I was thinking about the Beatles the other day. Bear with me, it's probably a bit of an age thing; I'm nearly 50 and the Beatles were just... there all the way through my life. Up to and including that time when Paul McCartney seriously narked me by stealing the news coverage I had planned for my dance team (if you want that story, say so. It involves the Evening Standard, some undignified scuffling and a prat in a box).
The thing about the Beatles - and the Stones, as well, really - is that, in the course of their artistic careers, they were allowed to change, and change dramatically. If you listen to something like She Loves You and follow it almost immediately with Blue Jay Way or Within You Without You (or, for the Stones fan, compare Satisfaction with Emotional Rescue) you struggle a bit to remember that you're listening to the same band.
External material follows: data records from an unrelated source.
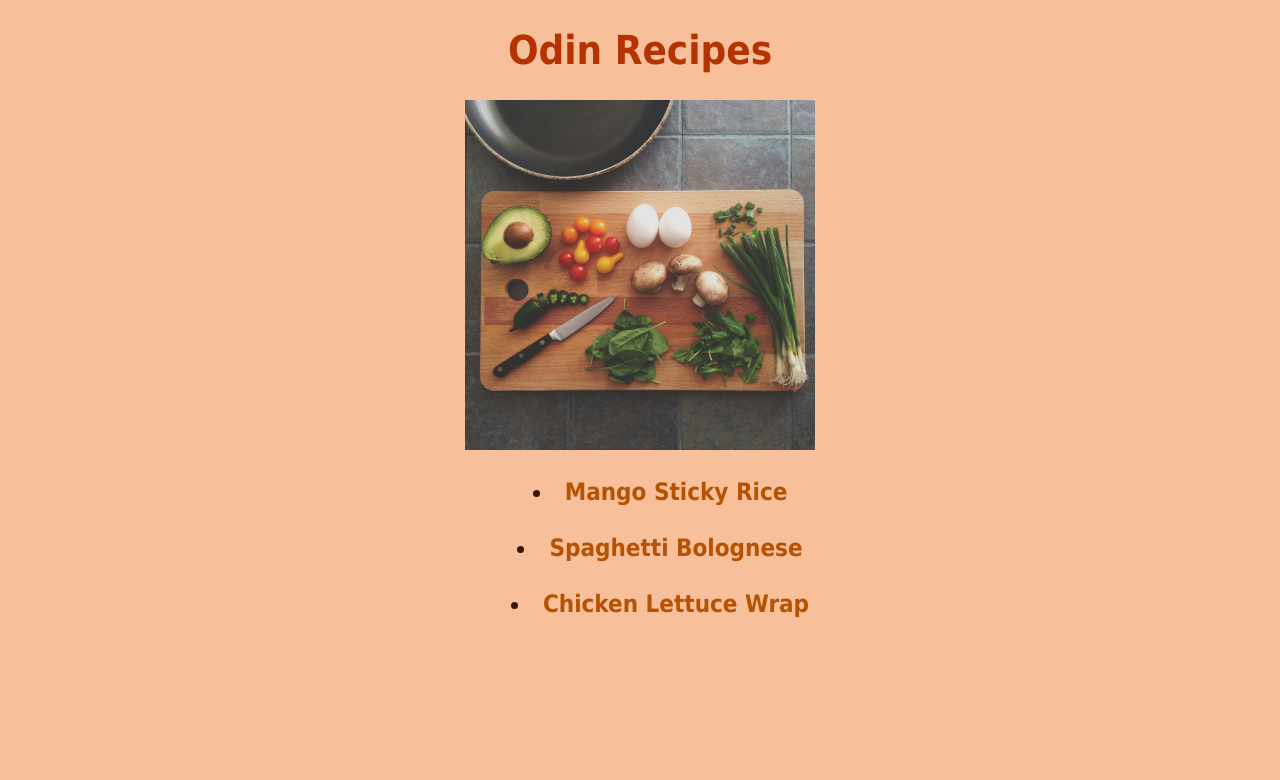
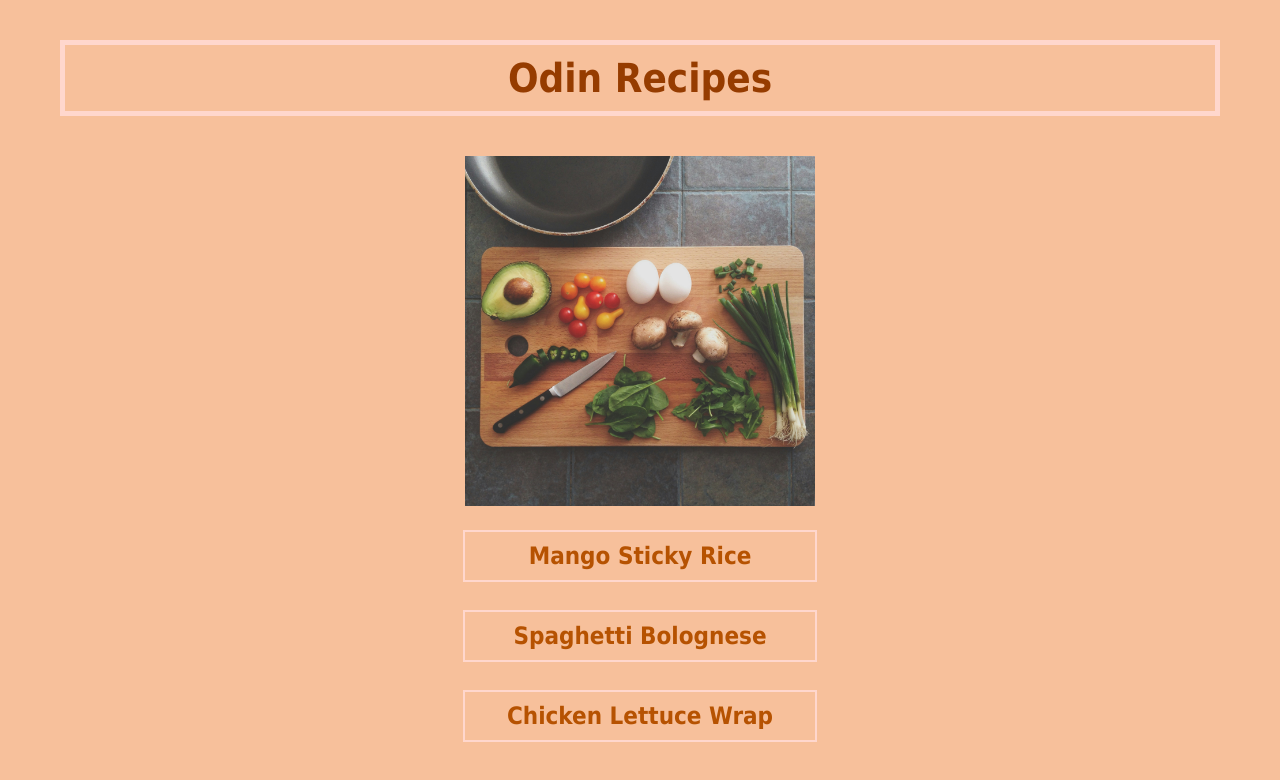
Before and after one commit to pipi2201/odin-recipes, a plain HTML site: page index.html in a window 1280 px wide. Drawn offline with Linux system fonts and the light colour scheme.

Commit message:
update css

```diff
--- a/index.html
+++ b/index.html
@@ -10,13 +10,13 @@
     <h1 id="mainheading">Odin Recipes</h1>
     <img alt="cooking board with Ingredients" src="cooking.jpg" width="350" height="auto">
     <br>
-    <ul class="menu">
-        <li><a href="./recipes/mangostickyrice.html">Mango Sticky Rice</a></li>
+    <div class="menu">
+        <div><a href="./recipes/mangostickyrice.html">Mango Sticky Rice</a></div>
         <br>
-        <li><a href="./recipes/spaghettibolo.html">Spaghetti Bolognese</a></li>
+        <div><a href="./recipes/spaghettibolo.html">Spaghetti Bolognese</a></div>
         <br>
-        <li><a href="./recipes/chickenlettucewrap.html">Chicken Lettuce Wrap</a></li>
+        <div><a href="./recipes/chickenlettucewrap.html">Chicken Lettuce Wrap</a></div>
         <br>
-    </ul>
+    </div>
 </body>
 </html>
--- a/style.css
+++ b/style.css
@@ -3,7 +3,7 @@ body {
     font-size: 18px;
     background-color: rgb(240, 130, 57, 0.5);
     color: rgb(58, 21, 0);
-    margin: 24px;
+    margin: 40px;
 }
 
 .centered {
@@ -12,11 +12,12 @@ body {
 
 .menu {
     list-style-position: inside;
+    list-style-type: none;
     font-size: 24px;
     font-weight: 600;
 }
 
-#mainheading {color
+#mainheading {
     color: rgb(150, 60, 0);
     font-weight: bolder;
     font-size: 40px;
@@ -24,13 +25,34 @@ body {
 
 h1 {
     color: rgb(180, 51, 0);
+    margin: 20px;
+    padding: 10px;
+    border: 5px solid;
+    border-color: rgb(255, 215, 205);
+    text-align: center;
 }
 
 a {
     text-decoration: none;
     color: rgb(182, 82, 1);
+    padding: 10px 0;
+    border: 2px solid;
+    border-color: rgb(255, 215, 205);
+    display: block;
+    width: 350px;
+    margin: 0 auto;
 }
 
 h2 {
     color: rgb(128, 47, 0);
+    margin: 10px 100px;
 }
+
+img {
+    margin: 20px;
+}
+
+li,
+p {
+    margin: 10px 100px;
+}
```
Also changed, not shown: recipes/chickenlettucewrap.html (+1 -1 lines), recipes/mangostickyrice.html (+1 -1 lines), recipes/spaghettibolo.html (+1 -1 lines).
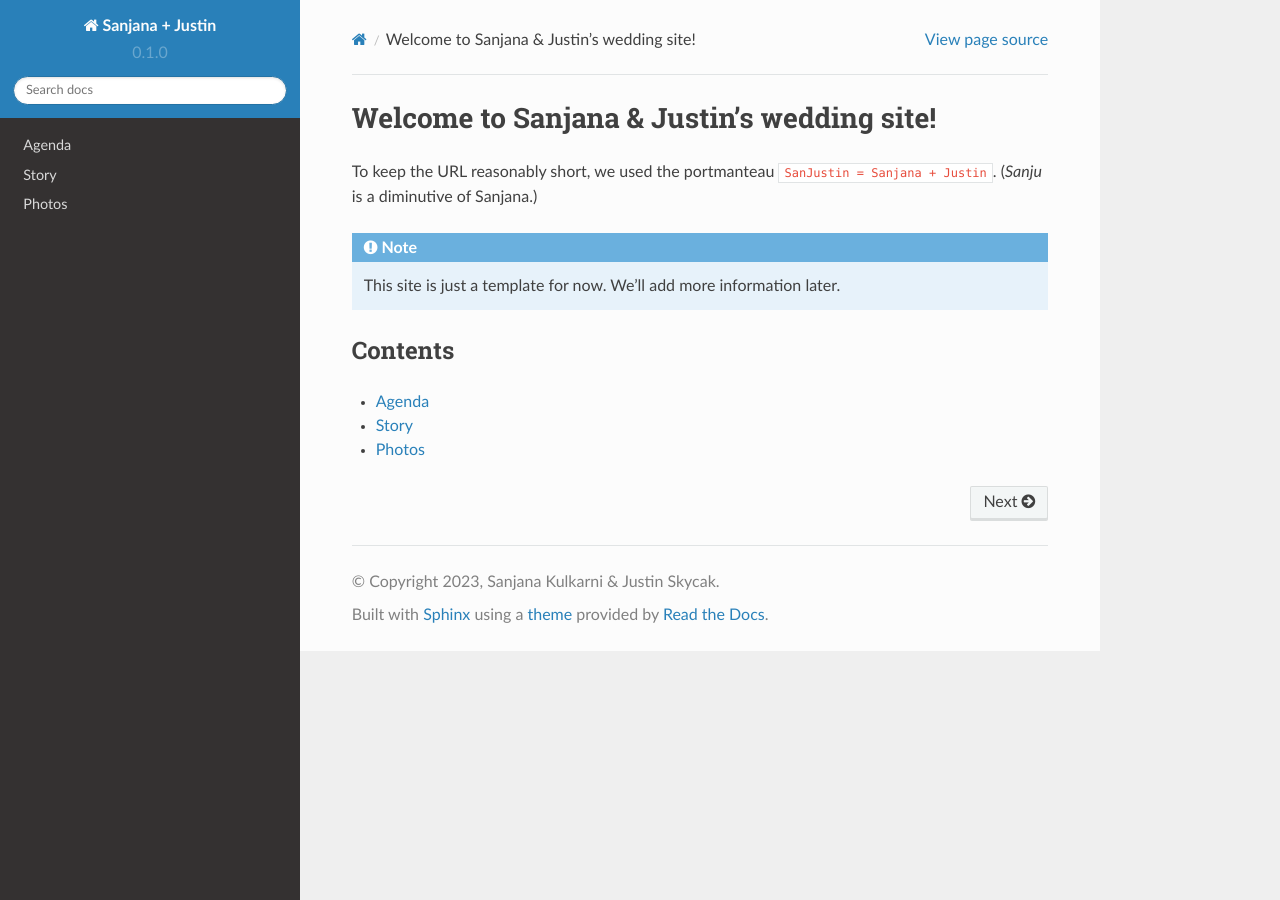
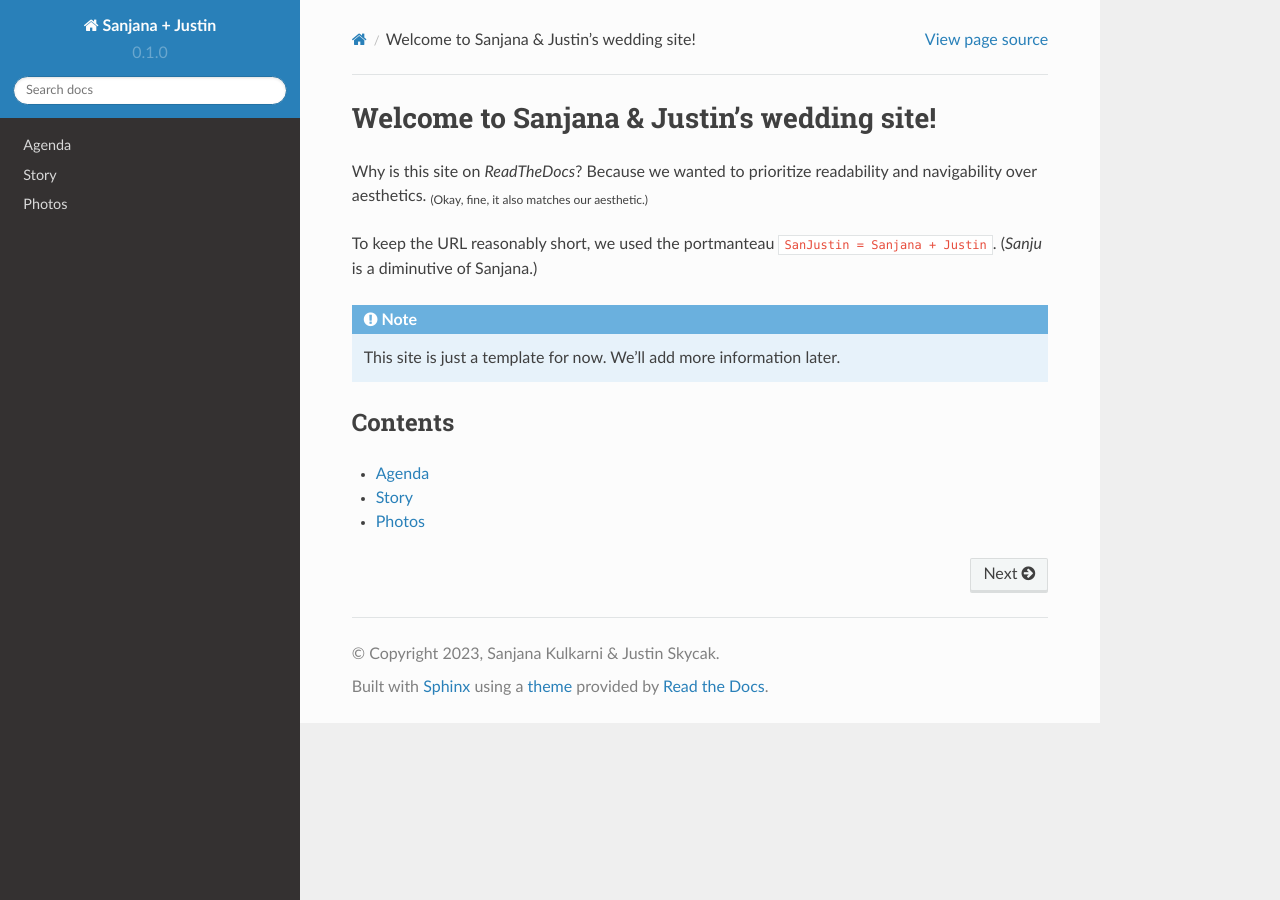
Before and after one commit to jpskycak/wedding, a Sphinx documentation site: the page built from docs/source/index.rst, in a window 1280 px wide. Built offline with Sphinx 7.4.7 and the Read the Docs theme 2.0.0, drawn with Linux system fonts in a browser that asks for light colours.

Commit message:
Update index.rst

```diff
--- a/docs/source/index.rst
+++ b/docs/source/index.rst
@@ -1,5 +1,8 @@
 Welcome to Sanjana & Justin's wedding site!
 ===================================
+
+Why is this site on `ReadTheDocs`? Because we wanted to prioritize readability and navigability over aesthetics.
+:sub:`(Okay, fine, it also matches our aesthetic.)`
 
 To keep the URL reasonably short, we used the portmanteau ``SanJustin = Sanjana + Justin``. (*Sanju* is a diminutive of Sanjana.)
 
```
Whereas if you took the first Oasis album and the last one and stuck the two on shuffle, anyone who wasn't fairly dedicated to the band would probably struggle to say which track came from which album and not from any of the ones in between.
Nowadays, nearly any band that gets listened to widely for more than a couple of years' worth of music-producing seems to produce nothing more than slightly-twiddled versions of the hit single and the not-quite-such-a-hit single, over and over again. If you started out as Goths, Goths you must remain - coming up with a bit of ska or Britpop or classic disco will get you nothing more than a smack on the head from the record company. If you want to do something a bit different to the Thing You Do, you have to run off and do it in your own time, usually with someone other than your regular bandmates, and you often have to give yourself a different name.
Similar restrictions seem to apply to writers, as this blogpost from erotic writer Janine Ashbless shows. It seems to apply in particular to writers of erotic material - as recently as 1996 a how-to manual was advising authors to have a 'separate pen name' for their filth, though this was more on the grounds that writing about sex in an enjoyable, arousing way was something you were supposed to fence off from your 'proper' writing. But the current trend seems to be that if you write erotica, you're supposed to stay in a little tiny box appropriate to the type of erotica you write. So if your first widely-read book featured predominantly BDSM, or LGBT, if you want to write about spanking or polyamory, you need to change your pen name. And if you have sold a few books under the branding banner of 'hot romance' and you want to add a bit more group sex or fisting to your next one, it's better to give yourself a new identity, or your regular readers will shit the bed and pass out.
What irritates me is that I don't actually think the majority of people who like to read books *are* this stupid and stubborn. I think that (again, particularly with regard to erotica) a lot of the publishers are the ones who think the readers are dimwits who have to be peddled the same thing over and over again, and that people who read books - and come on, readers are basically the top of the food chain - are quite capable of enjoying something that isn't just the same as the last thing they read.